Catchment and waterway health
What is a drinking water catchment?
A catchment is a an area of land where rainfall collects in rivers and streams, or seeps into the soil to become groundwater. In the case of drinking water catchments this water may be stored in reservoirs or pumped from groundwater reserves.
The Candowie Catchment is an open catchment
Westernport Water’s water comes from an open catchment. Our catchment area contains land cleared for farming and rural properties that undertake activities such as cattle farming, crop farming, forestry and timber harvesting. Our water requires rigorous water treatment to ensure the water that’s produced meets safety and quality requirements set by the Department of Health and Human Services and Australian Drinking Water Guidelines. Unlike Melbourne’s catchments that are considered closed catchments, that are surrounded by thick vegetation and have limited public access.
Protecting our drinking water
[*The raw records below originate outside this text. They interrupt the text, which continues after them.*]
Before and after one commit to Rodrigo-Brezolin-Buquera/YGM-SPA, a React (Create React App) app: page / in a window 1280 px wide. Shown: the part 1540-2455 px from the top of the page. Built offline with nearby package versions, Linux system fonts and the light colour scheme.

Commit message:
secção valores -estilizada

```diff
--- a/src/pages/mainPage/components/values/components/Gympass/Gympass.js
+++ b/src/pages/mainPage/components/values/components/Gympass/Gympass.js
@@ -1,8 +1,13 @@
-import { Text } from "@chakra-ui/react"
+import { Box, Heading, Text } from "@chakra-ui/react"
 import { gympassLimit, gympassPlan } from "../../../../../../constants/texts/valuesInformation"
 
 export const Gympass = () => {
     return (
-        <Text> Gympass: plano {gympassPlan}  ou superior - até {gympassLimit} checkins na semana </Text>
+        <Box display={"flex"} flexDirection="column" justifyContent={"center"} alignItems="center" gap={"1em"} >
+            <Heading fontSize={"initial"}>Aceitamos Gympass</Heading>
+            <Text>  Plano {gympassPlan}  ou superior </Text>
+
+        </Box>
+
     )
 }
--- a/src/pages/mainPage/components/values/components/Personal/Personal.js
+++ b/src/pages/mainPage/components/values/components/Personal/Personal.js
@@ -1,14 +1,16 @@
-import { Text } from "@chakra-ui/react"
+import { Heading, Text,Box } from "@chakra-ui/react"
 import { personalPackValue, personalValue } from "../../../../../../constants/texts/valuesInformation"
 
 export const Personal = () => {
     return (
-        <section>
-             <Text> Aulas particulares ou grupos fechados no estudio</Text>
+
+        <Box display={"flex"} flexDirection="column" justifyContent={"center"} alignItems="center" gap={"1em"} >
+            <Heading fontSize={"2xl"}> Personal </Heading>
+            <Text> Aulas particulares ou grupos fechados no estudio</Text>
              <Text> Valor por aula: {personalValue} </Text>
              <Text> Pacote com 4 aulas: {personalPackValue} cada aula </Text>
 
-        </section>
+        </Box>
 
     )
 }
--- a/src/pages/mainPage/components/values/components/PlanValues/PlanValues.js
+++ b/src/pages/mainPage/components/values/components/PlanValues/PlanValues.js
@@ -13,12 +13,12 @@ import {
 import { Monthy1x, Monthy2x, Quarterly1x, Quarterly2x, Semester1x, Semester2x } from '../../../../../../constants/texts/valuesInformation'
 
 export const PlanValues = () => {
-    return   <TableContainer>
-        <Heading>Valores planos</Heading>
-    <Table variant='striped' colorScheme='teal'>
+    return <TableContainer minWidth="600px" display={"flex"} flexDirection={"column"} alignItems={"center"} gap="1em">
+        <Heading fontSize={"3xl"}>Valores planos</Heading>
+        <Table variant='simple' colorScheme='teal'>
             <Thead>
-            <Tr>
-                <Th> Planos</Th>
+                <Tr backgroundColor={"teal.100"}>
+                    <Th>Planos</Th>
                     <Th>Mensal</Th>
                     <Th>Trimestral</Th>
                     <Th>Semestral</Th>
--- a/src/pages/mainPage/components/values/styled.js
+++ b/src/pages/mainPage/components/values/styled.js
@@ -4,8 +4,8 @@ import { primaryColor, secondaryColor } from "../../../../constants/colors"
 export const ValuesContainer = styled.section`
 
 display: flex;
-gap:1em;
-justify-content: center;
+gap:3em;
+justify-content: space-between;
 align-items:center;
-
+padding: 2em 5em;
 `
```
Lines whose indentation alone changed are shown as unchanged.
Melbourne Water plays a large part in helping protect our waterways and the quality of our drinking water supply by working with landowners in the catchment to fence off streams and river frontage and by undertaking vegetation works along riverbanks and maintaining waterways. This work is helping to protect the water catchment from human and animal contamination and erosion.
Work to improve waterway health
Melbourne water carries out a variety of activities to protect waterways, from delivering on-ground works to participating in state and regional planning. They encourage others to care for our waterways through support and education programs, stewardship programs and help with improvements through incentive schemes that provide funding support to land owners and managers.
Find out more about the work Melbourne Water does in our catchment